▶ _What to work on_:
This exercise calls for every line of the data below with the string "ivanhoe" in it.

-- Provided data follows --

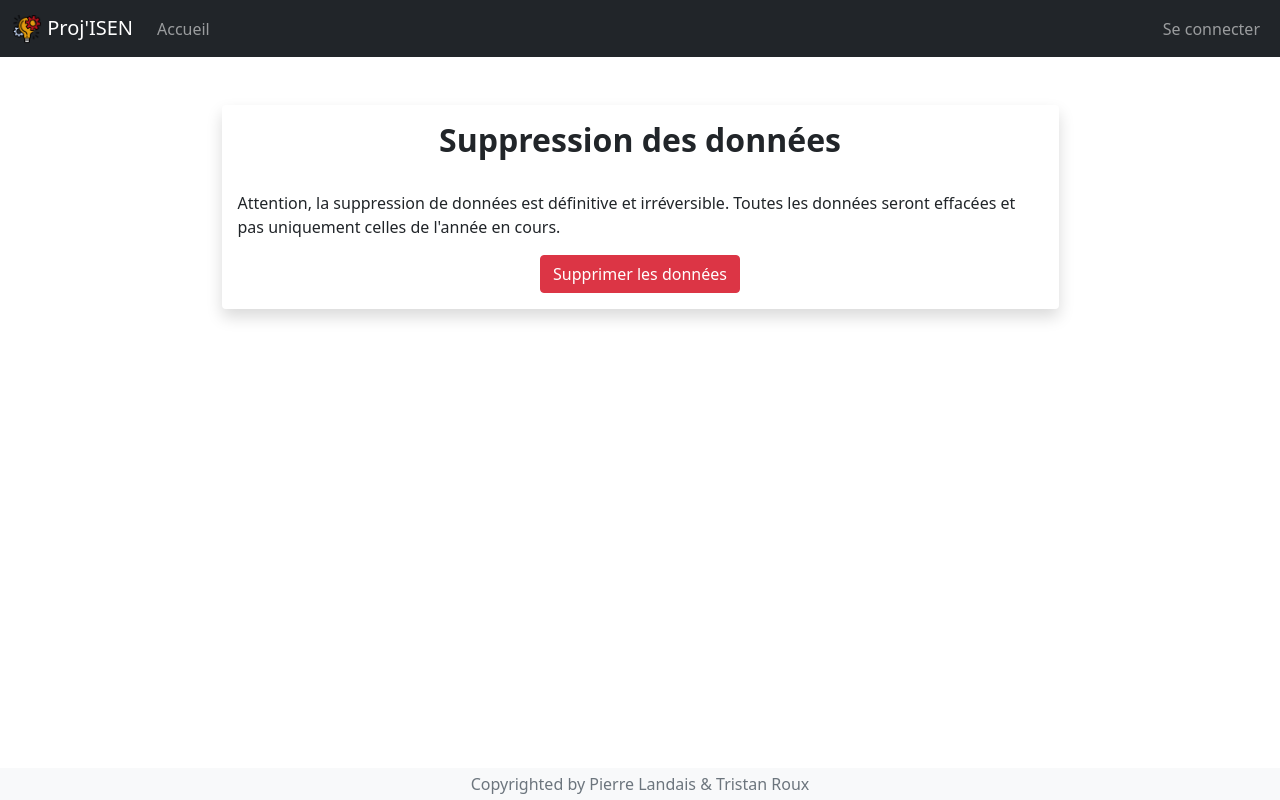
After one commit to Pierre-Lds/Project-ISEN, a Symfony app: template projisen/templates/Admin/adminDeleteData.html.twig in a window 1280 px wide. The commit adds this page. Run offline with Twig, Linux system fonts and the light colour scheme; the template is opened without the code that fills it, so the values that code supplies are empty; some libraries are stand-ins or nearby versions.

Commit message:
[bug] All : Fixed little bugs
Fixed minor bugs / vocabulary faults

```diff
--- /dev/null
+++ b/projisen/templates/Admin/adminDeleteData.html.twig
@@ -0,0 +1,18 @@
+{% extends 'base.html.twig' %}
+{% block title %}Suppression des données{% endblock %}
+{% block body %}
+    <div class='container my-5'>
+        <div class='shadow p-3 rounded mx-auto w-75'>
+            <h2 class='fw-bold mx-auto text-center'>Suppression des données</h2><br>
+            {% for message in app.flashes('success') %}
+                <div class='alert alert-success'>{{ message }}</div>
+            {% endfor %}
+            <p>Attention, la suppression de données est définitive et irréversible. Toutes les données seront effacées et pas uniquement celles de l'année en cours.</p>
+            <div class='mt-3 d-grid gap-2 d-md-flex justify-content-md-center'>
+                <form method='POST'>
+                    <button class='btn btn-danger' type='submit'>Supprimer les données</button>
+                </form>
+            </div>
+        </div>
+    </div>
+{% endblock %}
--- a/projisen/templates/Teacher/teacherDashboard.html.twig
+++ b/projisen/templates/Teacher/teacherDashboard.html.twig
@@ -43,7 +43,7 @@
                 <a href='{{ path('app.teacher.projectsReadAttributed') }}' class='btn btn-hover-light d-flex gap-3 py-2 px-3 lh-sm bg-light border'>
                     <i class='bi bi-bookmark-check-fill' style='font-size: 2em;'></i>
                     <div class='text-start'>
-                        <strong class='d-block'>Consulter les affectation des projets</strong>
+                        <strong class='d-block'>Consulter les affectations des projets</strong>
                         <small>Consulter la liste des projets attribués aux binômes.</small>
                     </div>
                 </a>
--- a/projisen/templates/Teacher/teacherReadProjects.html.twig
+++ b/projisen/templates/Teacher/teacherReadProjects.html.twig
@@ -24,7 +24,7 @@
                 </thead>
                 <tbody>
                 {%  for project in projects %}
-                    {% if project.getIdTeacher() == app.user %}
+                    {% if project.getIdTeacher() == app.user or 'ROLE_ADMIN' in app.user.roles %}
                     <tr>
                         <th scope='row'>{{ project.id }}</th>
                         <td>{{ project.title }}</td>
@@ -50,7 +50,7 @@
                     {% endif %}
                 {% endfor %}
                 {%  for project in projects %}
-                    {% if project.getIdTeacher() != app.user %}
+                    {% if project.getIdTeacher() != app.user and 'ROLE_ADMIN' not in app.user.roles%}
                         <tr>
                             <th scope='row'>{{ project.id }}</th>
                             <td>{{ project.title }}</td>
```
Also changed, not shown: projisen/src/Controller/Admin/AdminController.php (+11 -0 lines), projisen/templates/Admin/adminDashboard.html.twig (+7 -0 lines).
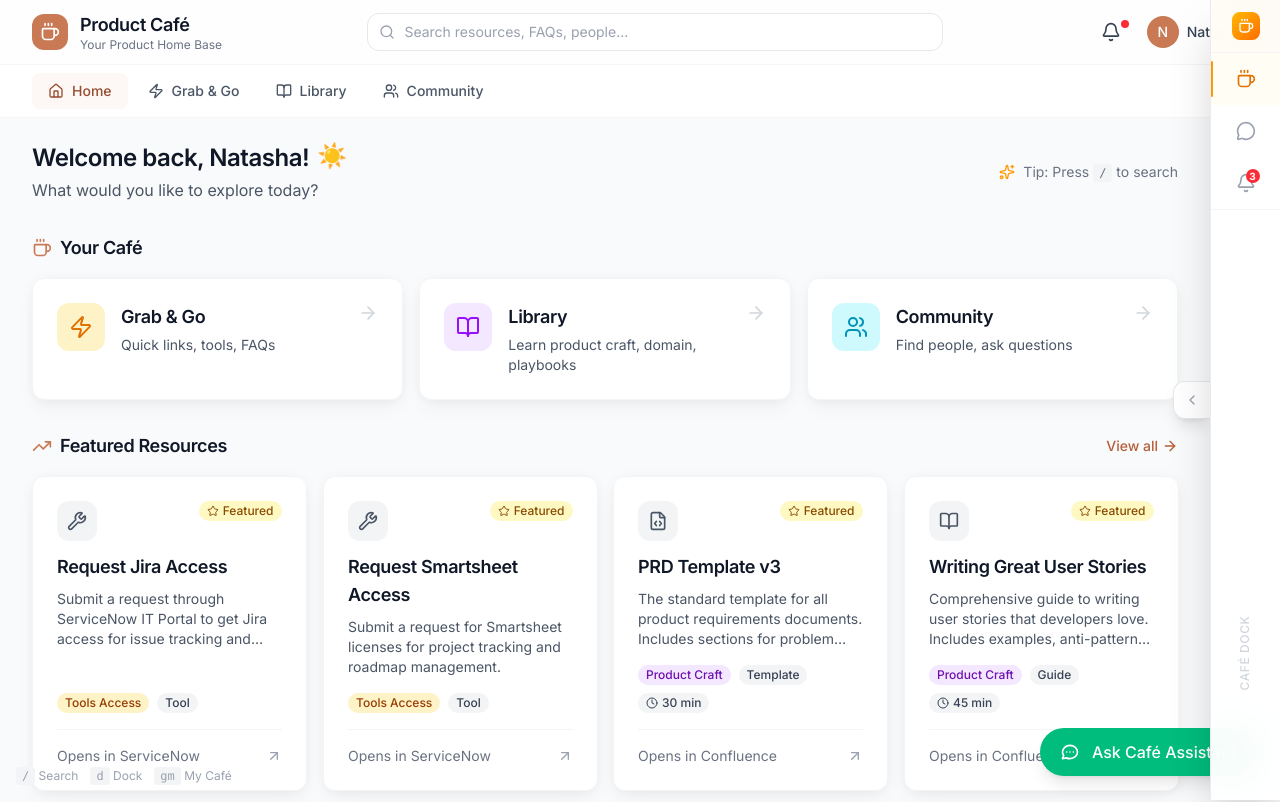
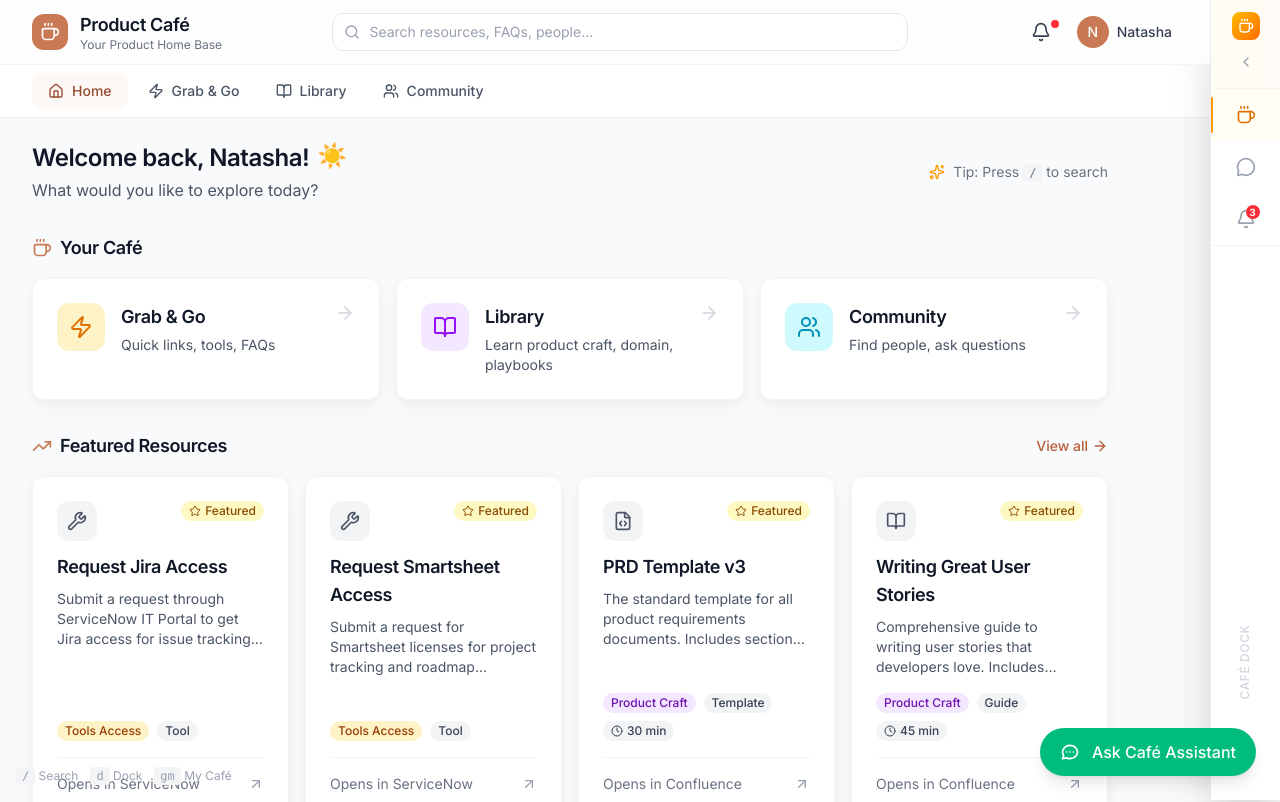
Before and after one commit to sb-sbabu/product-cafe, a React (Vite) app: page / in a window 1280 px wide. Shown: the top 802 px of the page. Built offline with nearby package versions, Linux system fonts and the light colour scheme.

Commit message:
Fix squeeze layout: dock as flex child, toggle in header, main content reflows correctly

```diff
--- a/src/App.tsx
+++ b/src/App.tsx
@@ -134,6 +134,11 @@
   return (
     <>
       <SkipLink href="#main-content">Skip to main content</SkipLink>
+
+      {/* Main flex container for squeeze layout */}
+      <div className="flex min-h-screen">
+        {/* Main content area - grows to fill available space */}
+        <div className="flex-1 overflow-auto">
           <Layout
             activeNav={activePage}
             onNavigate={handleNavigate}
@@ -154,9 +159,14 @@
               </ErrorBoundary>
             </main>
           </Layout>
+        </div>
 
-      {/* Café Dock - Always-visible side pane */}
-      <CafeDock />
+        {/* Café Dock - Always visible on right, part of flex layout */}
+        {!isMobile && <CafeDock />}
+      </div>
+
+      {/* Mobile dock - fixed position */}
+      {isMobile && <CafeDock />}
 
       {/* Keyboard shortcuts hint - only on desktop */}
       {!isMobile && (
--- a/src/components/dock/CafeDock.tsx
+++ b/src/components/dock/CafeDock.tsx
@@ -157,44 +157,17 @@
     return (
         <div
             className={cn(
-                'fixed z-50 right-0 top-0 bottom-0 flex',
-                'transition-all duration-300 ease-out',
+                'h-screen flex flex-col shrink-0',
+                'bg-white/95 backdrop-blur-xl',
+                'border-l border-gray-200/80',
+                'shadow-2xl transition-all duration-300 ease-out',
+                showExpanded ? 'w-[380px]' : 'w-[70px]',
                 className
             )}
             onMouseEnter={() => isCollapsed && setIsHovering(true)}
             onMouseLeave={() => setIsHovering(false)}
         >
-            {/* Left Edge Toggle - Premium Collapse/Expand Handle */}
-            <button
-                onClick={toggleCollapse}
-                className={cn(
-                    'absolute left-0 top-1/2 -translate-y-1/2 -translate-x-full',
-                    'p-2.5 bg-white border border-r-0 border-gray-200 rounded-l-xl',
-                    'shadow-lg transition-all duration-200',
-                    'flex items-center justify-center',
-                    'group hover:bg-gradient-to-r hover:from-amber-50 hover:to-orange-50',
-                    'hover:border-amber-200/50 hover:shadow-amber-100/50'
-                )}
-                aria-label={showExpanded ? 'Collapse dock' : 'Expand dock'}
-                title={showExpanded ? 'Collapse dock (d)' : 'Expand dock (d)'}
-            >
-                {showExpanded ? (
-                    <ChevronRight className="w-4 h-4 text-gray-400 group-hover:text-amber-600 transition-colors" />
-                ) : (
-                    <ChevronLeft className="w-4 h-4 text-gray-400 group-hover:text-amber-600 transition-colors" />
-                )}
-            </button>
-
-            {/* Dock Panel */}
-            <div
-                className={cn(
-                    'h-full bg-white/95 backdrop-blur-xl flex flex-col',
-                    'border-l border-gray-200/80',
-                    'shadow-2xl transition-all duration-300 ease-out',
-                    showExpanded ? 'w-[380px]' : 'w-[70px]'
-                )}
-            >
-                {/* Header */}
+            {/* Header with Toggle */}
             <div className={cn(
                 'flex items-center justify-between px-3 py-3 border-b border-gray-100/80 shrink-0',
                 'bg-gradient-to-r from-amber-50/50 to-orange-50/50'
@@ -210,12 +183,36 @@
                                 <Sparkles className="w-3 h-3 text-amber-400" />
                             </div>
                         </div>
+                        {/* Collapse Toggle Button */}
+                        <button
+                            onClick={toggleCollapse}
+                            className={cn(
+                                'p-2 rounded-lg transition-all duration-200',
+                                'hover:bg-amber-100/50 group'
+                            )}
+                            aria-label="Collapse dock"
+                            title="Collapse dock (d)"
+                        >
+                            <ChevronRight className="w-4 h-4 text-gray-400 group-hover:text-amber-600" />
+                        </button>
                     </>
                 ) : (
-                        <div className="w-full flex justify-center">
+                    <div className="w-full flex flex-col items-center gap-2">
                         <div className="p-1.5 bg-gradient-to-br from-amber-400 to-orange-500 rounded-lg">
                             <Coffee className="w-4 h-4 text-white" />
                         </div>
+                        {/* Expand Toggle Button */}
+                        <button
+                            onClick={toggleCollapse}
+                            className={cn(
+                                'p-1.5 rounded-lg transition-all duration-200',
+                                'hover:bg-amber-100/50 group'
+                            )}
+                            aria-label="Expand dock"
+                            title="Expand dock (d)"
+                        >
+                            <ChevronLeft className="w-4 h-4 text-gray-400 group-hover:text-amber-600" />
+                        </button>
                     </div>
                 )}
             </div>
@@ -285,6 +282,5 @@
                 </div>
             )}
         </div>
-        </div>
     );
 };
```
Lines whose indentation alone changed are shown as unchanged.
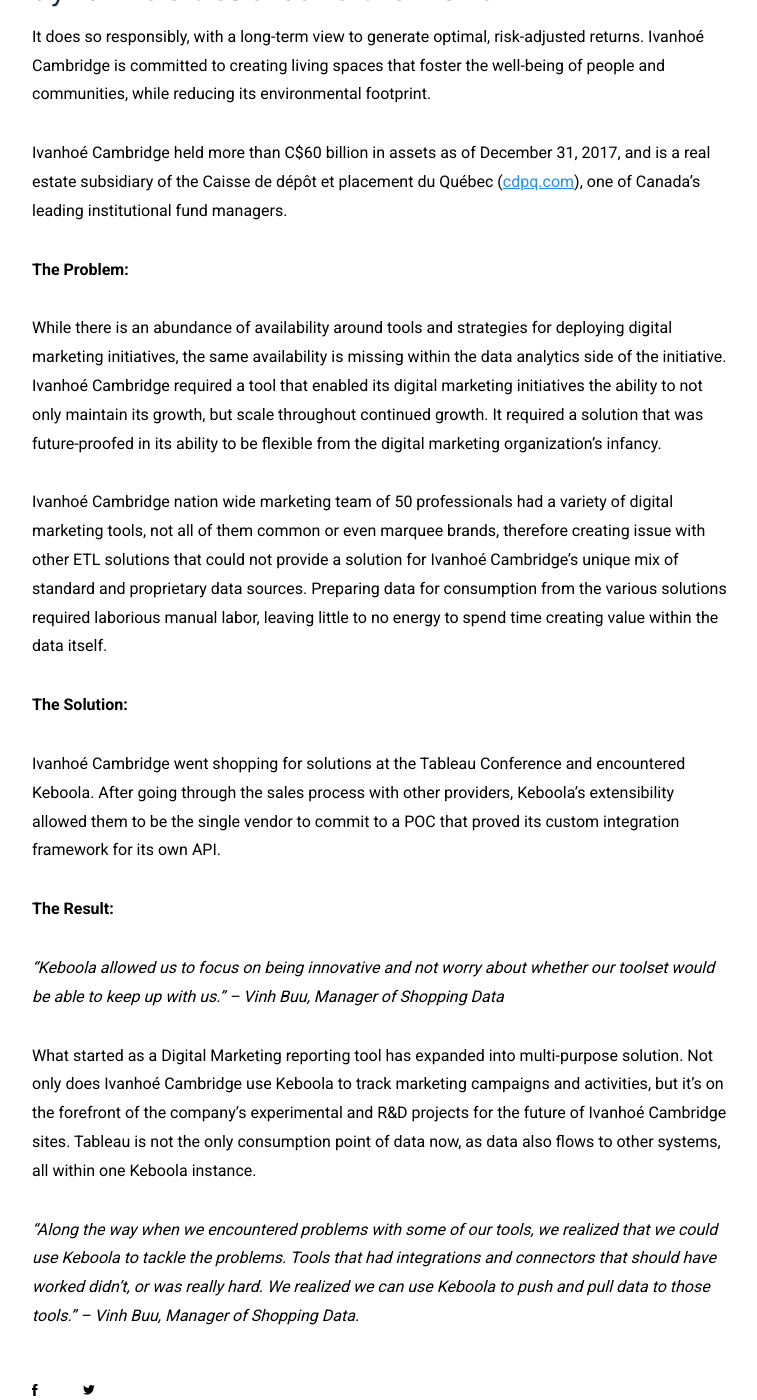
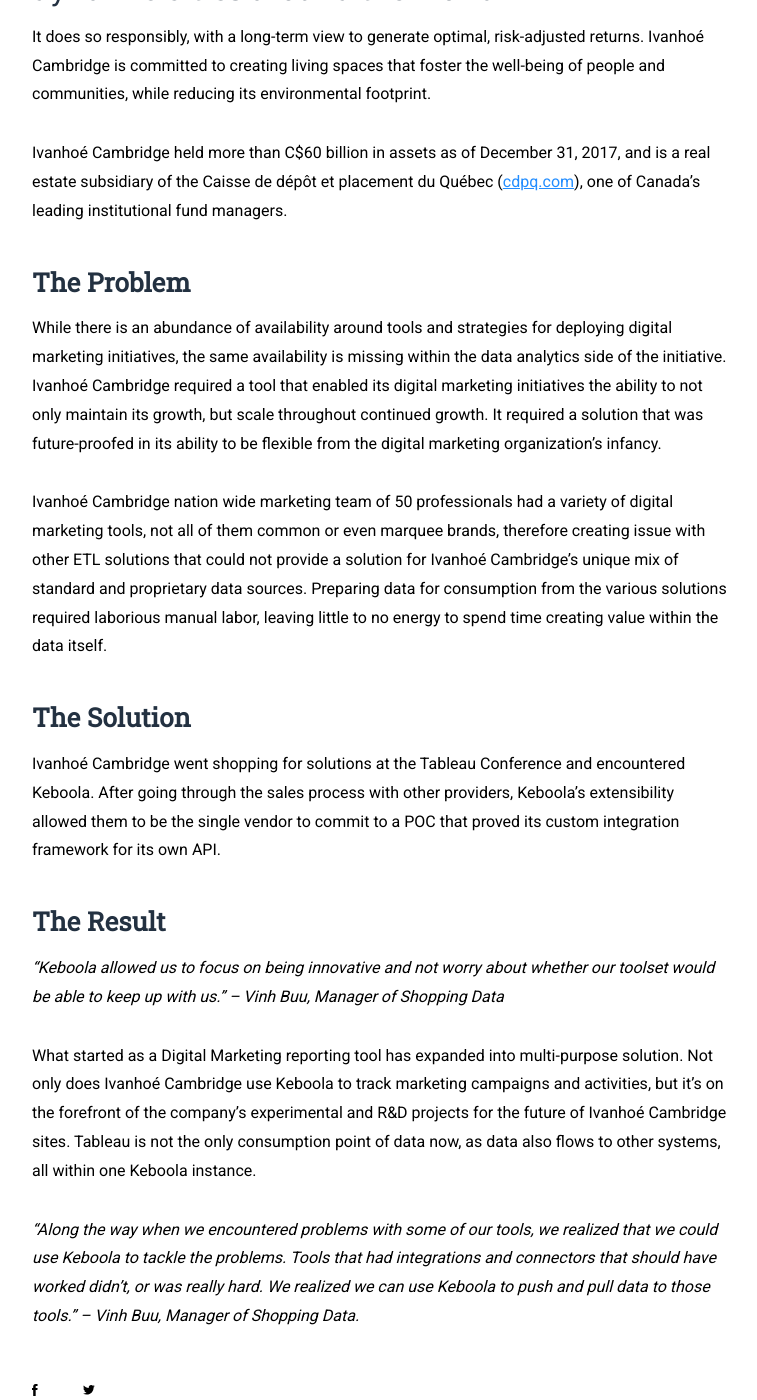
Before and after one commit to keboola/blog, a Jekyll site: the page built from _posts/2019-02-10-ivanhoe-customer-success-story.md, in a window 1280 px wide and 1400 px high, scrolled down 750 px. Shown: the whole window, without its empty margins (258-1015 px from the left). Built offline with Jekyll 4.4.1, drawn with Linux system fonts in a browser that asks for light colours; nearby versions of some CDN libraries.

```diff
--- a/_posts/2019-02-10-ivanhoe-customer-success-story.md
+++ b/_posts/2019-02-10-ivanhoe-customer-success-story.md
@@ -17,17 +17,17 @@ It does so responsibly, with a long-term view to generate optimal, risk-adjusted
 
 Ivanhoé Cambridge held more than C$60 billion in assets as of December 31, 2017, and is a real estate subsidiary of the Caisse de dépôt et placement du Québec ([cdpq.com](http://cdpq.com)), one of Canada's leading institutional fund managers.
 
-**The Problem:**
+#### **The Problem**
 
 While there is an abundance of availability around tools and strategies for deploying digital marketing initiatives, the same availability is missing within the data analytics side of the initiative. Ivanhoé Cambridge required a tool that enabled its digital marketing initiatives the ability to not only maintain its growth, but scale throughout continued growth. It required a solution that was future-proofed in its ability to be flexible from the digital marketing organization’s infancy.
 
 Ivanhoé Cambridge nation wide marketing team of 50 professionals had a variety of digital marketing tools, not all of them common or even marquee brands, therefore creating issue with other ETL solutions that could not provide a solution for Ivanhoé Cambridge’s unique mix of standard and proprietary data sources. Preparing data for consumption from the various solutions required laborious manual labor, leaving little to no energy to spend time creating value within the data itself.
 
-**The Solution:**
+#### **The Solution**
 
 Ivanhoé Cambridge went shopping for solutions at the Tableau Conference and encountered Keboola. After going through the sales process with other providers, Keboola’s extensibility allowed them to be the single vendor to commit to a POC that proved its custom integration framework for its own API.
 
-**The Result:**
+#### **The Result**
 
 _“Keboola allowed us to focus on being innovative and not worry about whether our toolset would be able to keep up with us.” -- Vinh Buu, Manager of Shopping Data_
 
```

-- Provided data concluded --

▶ _Task answer_:
Before and after one commit to keboola/blog, a Jekyll site: the page built from _posts/2019-02-10-ivanhoe-customer-success-story.md, in a window 1280 px wide and 1400 px high, scrolled down 750 px. Shown: the whole window, without its empty margins (258-1015 px from the left). Built offline with Jekyll 4.4.1, drawn with Linux system fonts in a browser that asks for light colours; nearby versions of some CDN libraries.
--- a/_posts/2019-02-10-ivanhoe-customer-success-story.md
+++ b/_posts/2019-02-10-ivanhoe-customer-success-story.md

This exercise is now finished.